Last weekend we all had a great time. Swimming and piano lessons Saturday afternoon followed by dinner out, then all day Sunday at an amusement park/facility with another family, ending with an early supper and kids’ TV show before bed.
So when my youngest daughter, age 5, suddenly asked me at the Monday morning breakfast table, “Daddy, will I die?” I struggled for a response. What can a parent say to that? Continue reading →
Posted in coming of age, death, depression, family outings, Japan, Japanese society, parenting
Tagged children, death, dying, life, mortality
After turning five in January, our youngest daughter finally made to the end of nursery school (“nen-cho,” 年長). Or so we thought.
We had heard rumors in previous years that the system might change. It turns out that in this case the rumors were true.
The nursery school was becoming a kindergarten. Kind of.
Seemingly like everything else concerning children and education in Japan, it’s more complicated than needs be. Continue reading →
Posted in day care, education, Japan, Japanese, Japanese culture, Japanese society, nursery school, school
Tagged education, hoikuen, Japan, kindergarten, kodomoen, MEXT
Looking back now, I can laugh.
The first week of February was rough. My wife had to work both weekend days, at the end of an already exhausting end-of-semester work week.
I had also had little sleep. The previous month, my youngest daughter had come down with the mumps, then my oldest daughter and I both got it, too (neatly sandwiching Christmas and New Year’s).
That weekend was going well.
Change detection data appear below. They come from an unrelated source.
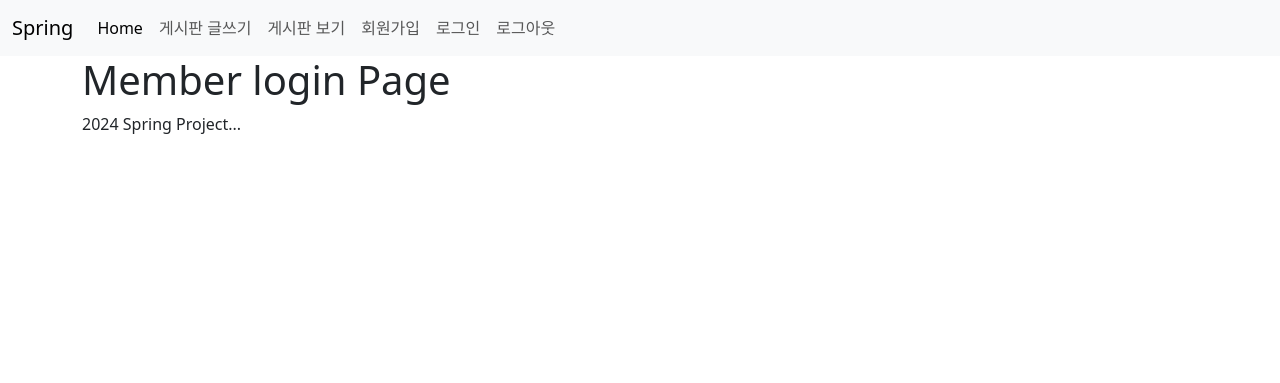
Repository: wanted2001/jsp_project
Page: http://localhost/spring_study/WEB-INF/views/member/login.jsp
An editor plug-in stored every save of this project. The page is shown before and after the next save, followed by the edit.
The browser window is 1280 px wide. The pictures show the whole page.
The page is served by Tomcat 9. Nobody is signed in. The template is opened directly, without the code that normally fills it, so the values that code supplies are empty.

Above is the page before, as saved 2024-04-25 07:43:39.

After the next save:
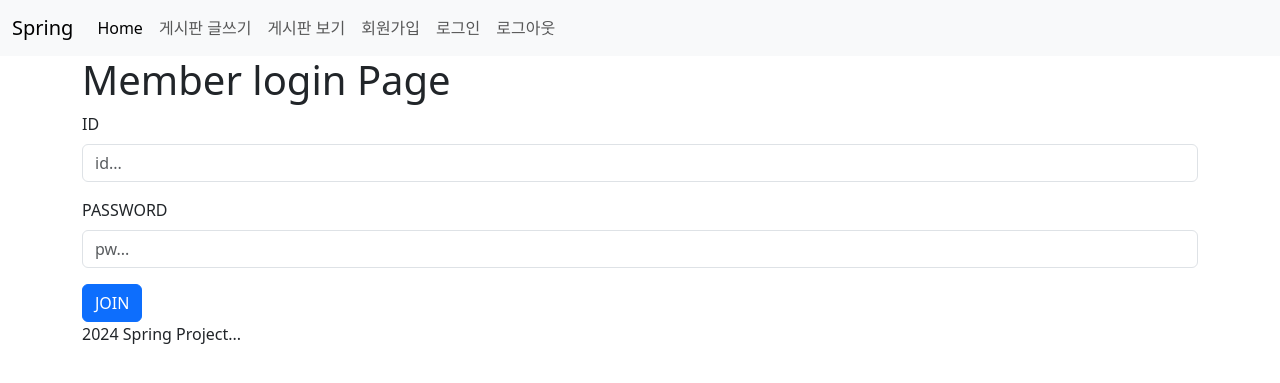
Saved 39 s later.
--- a/spring_study/src/main/webapp/WEB-INF/views/member/login.jsp
+++ b/spring_study/src/main/webapp/WEB-INF/views/member/login.jsp
@@ -3,5 +3,16 @@
 <jsp:include page="../layout/header.jsp" />
 <div class="container-md">
 	<h1>Member login Page</h1>
+	<form action="/member/login" method="post">
+		<div class="mb-3">
+	  		<label for="i" class="form-label">ID</label>
+	  		<input type="text" class="form-control" name="id" id="i" placeholder="id...">
+		</div>
+		<div class="mb-3">
+	  		<label for="p" class="form-label">PASSWORD</label>
+	  		<input type="password" class="form-control" name="pw" id="p" placeholder="pw...">
+		</div>
+		<button type="submit" class="btn btn-primary">JOIN</button>
+	</form>
 </div>
 <jsp:include page="../layout/footer.jsp" />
Until Sunday around noon. It started with a brief chilling feeling. My kids complained the temperature of the living room was too high. To me it was like a walk-in freezer.
Twas the season. For flu. Continue reading →
Posted in festivals, health care, Japan, Japanese, Japanese culture, Japanese society, parenting, school, sickness
Tagged children, customs, family, health, Japan, medicine, parents